[Task]: In the listing below, count the lines containing the string "size". Reply with that number only.

[Input data]:
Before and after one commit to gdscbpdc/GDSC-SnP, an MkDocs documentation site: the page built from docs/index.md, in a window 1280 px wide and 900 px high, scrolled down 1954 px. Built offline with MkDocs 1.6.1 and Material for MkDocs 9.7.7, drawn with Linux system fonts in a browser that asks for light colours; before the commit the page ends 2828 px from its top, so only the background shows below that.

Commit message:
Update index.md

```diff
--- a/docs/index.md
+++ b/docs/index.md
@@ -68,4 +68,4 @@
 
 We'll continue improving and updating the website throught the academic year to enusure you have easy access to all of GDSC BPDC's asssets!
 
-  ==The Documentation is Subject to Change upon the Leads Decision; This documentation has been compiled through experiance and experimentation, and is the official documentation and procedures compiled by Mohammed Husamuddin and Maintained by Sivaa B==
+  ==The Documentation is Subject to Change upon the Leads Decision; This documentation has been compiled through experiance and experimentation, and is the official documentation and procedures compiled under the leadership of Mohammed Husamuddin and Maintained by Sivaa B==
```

---

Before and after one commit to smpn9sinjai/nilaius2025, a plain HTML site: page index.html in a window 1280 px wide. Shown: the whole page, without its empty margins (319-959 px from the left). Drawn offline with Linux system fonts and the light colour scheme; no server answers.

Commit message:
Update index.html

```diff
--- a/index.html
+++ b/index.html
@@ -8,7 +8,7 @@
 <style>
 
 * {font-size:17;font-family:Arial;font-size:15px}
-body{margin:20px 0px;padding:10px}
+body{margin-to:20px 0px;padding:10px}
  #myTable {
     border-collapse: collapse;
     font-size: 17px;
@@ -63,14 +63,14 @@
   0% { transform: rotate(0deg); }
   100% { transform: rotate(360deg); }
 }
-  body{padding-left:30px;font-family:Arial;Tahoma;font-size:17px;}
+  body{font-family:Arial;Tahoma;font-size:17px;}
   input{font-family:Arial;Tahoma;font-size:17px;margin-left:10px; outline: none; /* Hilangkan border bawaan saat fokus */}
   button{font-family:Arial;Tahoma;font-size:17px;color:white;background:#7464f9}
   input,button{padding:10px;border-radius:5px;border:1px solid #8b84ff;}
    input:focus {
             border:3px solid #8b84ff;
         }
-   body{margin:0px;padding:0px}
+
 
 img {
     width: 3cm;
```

[Output of the task]: 6